INSTRUCTIONS TO FOLLOW: Down to the last line, set the entries down again exactly.

AVAILABLE RECORDS:
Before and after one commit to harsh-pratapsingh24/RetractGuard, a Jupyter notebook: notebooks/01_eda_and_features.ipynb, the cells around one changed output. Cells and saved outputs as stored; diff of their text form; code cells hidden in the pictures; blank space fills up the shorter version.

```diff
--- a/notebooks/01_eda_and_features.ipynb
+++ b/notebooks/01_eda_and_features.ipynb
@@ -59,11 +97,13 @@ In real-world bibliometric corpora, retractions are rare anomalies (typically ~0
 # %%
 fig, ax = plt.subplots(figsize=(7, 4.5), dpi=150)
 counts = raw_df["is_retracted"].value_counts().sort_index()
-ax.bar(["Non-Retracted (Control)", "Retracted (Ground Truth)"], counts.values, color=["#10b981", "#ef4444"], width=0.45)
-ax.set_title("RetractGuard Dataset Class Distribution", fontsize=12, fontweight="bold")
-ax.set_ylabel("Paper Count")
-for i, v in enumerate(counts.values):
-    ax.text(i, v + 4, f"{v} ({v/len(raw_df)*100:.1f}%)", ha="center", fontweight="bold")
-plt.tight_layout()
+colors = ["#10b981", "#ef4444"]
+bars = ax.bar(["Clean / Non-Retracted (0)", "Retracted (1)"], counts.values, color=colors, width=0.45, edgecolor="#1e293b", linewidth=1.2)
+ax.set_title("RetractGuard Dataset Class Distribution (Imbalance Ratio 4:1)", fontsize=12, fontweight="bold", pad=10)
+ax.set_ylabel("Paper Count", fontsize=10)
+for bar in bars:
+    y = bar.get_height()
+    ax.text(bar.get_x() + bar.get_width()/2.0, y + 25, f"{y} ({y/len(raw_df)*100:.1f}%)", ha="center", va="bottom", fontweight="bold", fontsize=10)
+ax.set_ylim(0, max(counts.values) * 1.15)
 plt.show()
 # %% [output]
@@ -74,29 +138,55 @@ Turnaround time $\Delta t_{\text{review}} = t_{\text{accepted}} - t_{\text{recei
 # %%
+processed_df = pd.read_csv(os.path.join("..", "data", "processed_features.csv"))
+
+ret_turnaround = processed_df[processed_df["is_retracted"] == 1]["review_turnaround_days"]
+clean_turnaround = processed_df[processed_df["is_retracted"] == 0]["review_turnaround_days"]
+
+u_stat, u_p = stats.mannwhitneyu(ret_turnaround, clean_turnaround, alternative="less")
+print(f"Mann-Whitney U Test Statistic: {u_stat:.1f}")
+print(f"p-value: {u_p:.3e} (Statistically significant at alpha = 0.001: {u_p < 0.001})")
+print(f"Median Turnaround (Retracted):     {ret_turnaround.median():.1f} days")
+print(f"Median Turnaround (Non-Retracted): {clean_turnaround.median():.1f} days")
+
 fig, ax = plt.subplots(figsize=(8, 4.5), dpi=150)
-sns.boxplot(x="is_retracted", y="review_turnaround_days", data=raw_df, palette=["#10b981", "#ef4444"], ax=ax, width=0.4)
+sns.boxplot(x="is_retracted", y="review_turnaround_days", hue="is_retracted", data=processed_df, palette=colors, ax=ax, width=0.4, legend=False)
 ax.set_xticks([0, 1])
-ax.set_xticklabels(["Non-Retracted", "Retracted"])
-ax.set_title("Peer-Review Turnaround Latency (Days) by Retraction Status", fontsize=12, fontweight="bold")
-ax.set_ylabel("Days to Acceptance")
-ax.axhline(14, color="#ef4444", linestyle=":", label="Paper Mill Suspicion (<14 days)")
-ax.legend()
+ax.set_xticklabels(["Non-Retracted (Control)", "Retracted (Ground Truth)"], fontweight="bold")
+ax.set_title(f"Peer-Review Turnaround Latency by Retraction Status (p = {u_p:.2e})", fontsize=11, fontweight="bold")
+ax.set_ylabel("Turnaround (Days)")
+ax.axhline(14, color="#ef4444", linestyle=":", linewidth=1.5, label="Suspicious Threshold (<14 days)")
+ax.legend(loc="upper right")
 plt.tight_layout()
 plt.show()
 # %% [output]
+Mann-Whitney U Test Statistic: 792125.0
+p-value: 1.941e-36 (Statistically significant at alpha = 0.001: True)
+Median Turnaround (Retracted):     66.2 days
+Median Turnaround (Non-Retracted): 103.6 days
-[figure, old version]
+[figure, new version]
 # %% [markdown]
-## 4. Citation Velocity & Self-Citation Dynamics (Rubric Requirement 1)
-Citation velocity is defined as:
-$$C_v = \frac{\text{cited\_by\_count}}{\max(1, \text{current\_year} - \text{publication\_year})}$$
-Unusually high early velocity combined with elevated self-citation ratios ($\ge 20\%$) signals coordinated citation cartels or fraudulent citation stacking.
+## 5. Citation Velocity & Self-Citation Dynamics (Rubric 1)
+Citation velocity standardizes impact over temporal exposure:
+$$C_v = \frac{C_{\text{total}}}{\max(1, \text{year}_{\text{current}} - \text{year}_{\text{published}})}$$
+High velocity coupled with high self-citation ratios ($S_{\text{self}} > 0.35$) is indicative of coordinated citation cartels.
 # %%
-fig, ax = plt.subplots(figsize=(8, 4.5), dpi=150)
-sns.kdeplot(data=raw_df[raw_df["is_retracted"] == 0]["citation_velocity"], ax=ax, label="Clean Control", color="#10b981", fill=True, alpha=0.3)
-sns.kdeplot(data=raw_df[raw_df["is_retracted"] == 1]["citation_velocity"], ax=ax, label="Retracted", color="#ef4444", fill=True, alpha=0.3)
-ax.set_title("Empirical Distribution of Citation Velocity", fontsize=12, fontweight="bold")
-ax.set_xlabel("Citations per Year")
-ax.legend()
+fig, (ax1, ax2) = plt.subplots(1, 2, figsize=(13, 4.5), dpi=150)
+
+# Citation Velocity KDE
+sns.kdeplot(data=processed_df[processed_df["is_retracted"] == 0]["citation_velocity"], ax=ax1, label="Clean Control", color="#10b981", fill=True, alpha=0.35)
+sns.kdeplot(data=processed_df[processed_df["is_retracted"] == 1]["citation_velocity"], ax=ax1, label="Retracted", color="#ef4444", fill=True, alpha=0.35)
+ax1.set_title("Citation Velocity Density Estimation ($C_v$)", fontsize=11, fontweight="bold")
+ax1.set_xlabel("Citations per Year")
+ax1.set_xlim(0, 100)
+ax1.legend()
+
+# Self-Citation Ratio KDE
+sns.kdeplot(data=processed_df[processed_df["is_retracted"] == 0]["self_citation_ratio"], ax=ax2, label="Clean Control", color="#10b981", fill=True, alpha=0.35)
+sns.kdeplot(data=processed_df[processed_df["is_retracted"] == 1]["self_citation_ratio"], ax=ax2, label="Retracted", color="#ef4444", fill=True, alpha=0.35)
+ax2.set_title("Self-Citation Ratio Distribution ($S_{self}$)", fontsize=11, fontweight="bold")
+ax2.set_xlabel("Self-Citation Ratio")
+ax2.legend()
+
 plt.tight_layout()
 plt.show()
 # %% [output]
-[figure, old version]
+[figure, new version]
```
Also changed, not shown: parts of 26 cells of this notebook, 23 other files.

TASK SOLUTION:
Before and after one commit to harsh-pratapsingh24/RetractGuard, a Jupyter notebook: notebooks/01_eda_and_features.ipynb, the cells around one changed output. Cells and saved outputs as stored; diff of their text form; code cells hidden in the pictures; blank space fills up the shorter version.

```diff
--- a/notebooks/01_eda_and_features.ipynb
+++ b/notebooks/01_eda_and_features.ipynb
@@ -59,11 +97,13 @@ In real-world bibliometric corpora, retractions are rare anomalies (typically ~0
 # %%
 fig, ax = plt.subplots(figsize=(7, 4.5), dpi=150)
 counts = raw_df["is_retracted"].value_counts().sort_index()
-ax.bar(["Non-Retracted (Control)", "Retracted (Ground Truth)"], counts.values, color=["#10b981", "#ef4444"], width=0.45)
-ax.set_title("RetractGuard Dataset Class Distribution", fontsize=12, fontweight="bold")
-ax.set_ylabel("Paper Count")
-for i, v in enumerate(counts.values):
-    ax.text(i, v + 4, f"{v} ({v/len(raw_df)*100:.1f}%)", ha="center", fontweight="bold")
-plt.tight_layout()
+colors = ["#10b981", "#ef4444"]
+bars = ax.bar(["Clean / Non-Retracted (0)", "Retracted (1)"], counts.values, color=colors, width=0.45, edgecolor="#1e293b", linewidth=1.2)
+ax.set_title("RetractGuard Dataset Class Distribution (Imbalance Ratio 4:1)", fontsize=12, fontweight="bold", pad=10)
+ax.set_ylabel("Paper Count", fontsize=10)
+for bar in bars:
+    y = bar.get_height()
+    ax.text(bar.get_x() + bar.get_width()/2.0, y + 25, f"{y} ({y/len(raw_df)*100:.1f}%)", ha="center", va="bottom", fontweight="bold", fontsize=10)
+ax.set_ylim(0, max(counts.values) * 1.15)
 plt.show()
 # %% [output]
@@ -74,29 +138,55 @@ Turnaround time $\Delta t_{\text{review}} = t_{\text{accepted}} - t_{\text{recei
 # %%
+processed_df = pd.read_csv(os.path.join("..", "data", "processed_features.csv"))
+
+ret_turnaround = processed_df[processed_df["is_retracted"] == 1]["review_turnaround_days"]
+clean_turnaround = processed_df[processed_df["is_retracted"] == 0]["review_turnaround_days"]
+
+u_stat, u_p = stats.mannwhitneyu(ret_turnaround, clean_turnaround, alternative="less")
+print(f"Mann-Whitney U Test Statistic: {u_stat:.1f}")
+print(f"p-value: {u_p:.3e} (Statistically significant at alpha = 0.001: {u_p < 0.001})")
+print(f"Median Turnaround (Retracted):     {ret_turnaround.median():.1f} days")
+print(f"Median Turnaround (Non-Retracted): {clean_turnaround.median():.1f} days")
+
 fig, ax = plt.subplots(figsize=(8, 4.5), dpi=150)
-sns.boxplot(x="is_retracted", y="review_turnaround_days", data=raw_df, palette=["#10b981", "#ef4444"], ax=ax, width=0.4)
+sns.boxplot(x="is_retracted", y="review_turnaround_days", hue="is_retracted", data=processed_df, palette=colors, ax=ax, width=0.4, legend=False)
 ax.set_xticks([0, 1])
-ax.set_xticklabels(["Non-Retracted", "Retracted"])
-ax.set_title("Peer-Review Turnaround Latency (Days) by Retraction Status", fontsize=12, fontweight="bold")
-ax.set_ylabel("Days to Acceptance")
-ax.axhline(14, color="#ef4444", linestyle=":", label="Paper Mill Suspicion (<14 days)")
-ax.legend()
+ax.set_xticklabels(["Non-Retracted (Control)", "Retracted (Ground Truth)"], fontweight="bold")
+ax.set_title(f"Peer-Review Turnaround Latency by Retraction Status (p = {u_p:.2e})", fontsize=11, fontweight="bold")
+ax.set_ylabel("Turnaround (Days)")
+ax.axhline(14, color="#ef4444", linestyle=":", linewidth=1.5, label="Suspicious Threshold (<14 days)")
+ax.legend(loc="upper right")
 plt.tight_layout()
 plt.show()
 # %% [output]
+Mann-Whitney U Test Statistic: 792125.0
+p-value: 1.941e-36 (Statistically significant at alpha = 0.001: True)
+Median Turnaround (Retracted):     66.2 days
+Median Turnaround (Non-Retracted): 103.6 days
-[figure, old version]
+[figure, new version]
 # %% [markdown]
-## 4. Citation Velocity & Self-Citation Dynamics (Rubric Requirement 1)
-Citation velocity is defined as:
-$$C_v = \frac{\text{cited\_by\_count}}{\max(1, \text{current\_year} - \text{publication\_year})}$$
-Unusually high early velocity combined with elevated self-citation ratios ($\ge 20\%$) signals coordinated citation cartels or fraudulent citation stacking.
+## 5. Citation Velocity & Self-Citation Dynamics (Rubric 1)
+Citation velocity standardizes impact over temporal exposure:
+$$C_v = \frac{C_{\text{total}}}{\max(1, \text{year}_{\text{current}} - \text{year}_{\text{published}})}$$
+High velocity coupled with high self-citation ratios ($S_{\text{self}} > 0.35$) is indicative of coordinated citation cartels.
 # %%
-fig, ax = plt.subplots(figsize=(8, 4.5), dpi=150)
-sns.kdeplot(data=raw_df[raw_df["is_retracted"] == 0]["citation_velocity"], ax=ax, label="Clean Control", color="#10b981", fill=True, alpha=0.3)
-sns.kdeplot(data=raw_df[raw_df["is_retracted"] == 1]["citation_velocity"], ax=ax, label="Retracted", color="#ef4444", fill=True, alpha=0.3)
-ax.set_title("Empirical Distribution of Citation Velocity", fontsize=12, fontweight="bold")
-ax.set_xlabel("Citations per Year")
-ax.legend()
+fig, (ax1, ax2) = plt.subplots(1, 2, figsize=(13, 4.5), dpi=150)
+
+# Citation Velocity KDE
+sns.kdeplot(data=processed_df[processed_df["is_retracted"] == 0]["citation_velocity"], ax=ax1, label="Clean Control", color="#10b981", fill=True, alpha=0.35)
+sns.kdeplot(data=processed_df[processed_df["is_retracted"] == 1]["citation_velocity"], ax=ax1, label="Retracted", color="#ef4444", fill=True, alpha=0.35)
+ax1.set_title("Citation Velocity Density Estimation ($C_v$)", fontsize=11, fontweight="bold")
+ax1.set_xlabel("Citations per Year")
+ax1.set_xlim(0, 100)
+ax1.legend()
+
+# Self-Citation Ratio KDE
+sns.kdeplot(data=processed_df[processed_df["is_retracted"] == 0]["self_citation_ratio"], ax=ax2, label="Clean Control", color="#10b981", fill=True, alpha=0.35)
+sns.kdeplot(data=processed_df[processed_df["is_retracted"] == 1]["self_citation_ratio"], ax=ax2, label="Retracted", color="#ef4444", fill=True, alpha=0.35)
+ax2.set_title("Self-Citation Ratio Distribution ($S_{self}$)", fontsize=11, fontweight="bold")
+ax2.set_xlabel("Self-Citation Ratio")
+ax2.legend()
+
 plt.tight_layout()
 plt.show()
 # %% [output]
-[figure, old version]
+[figure, new version]
```
Also changed, not shown: parts of 26 cells of this notebook, 23 other files.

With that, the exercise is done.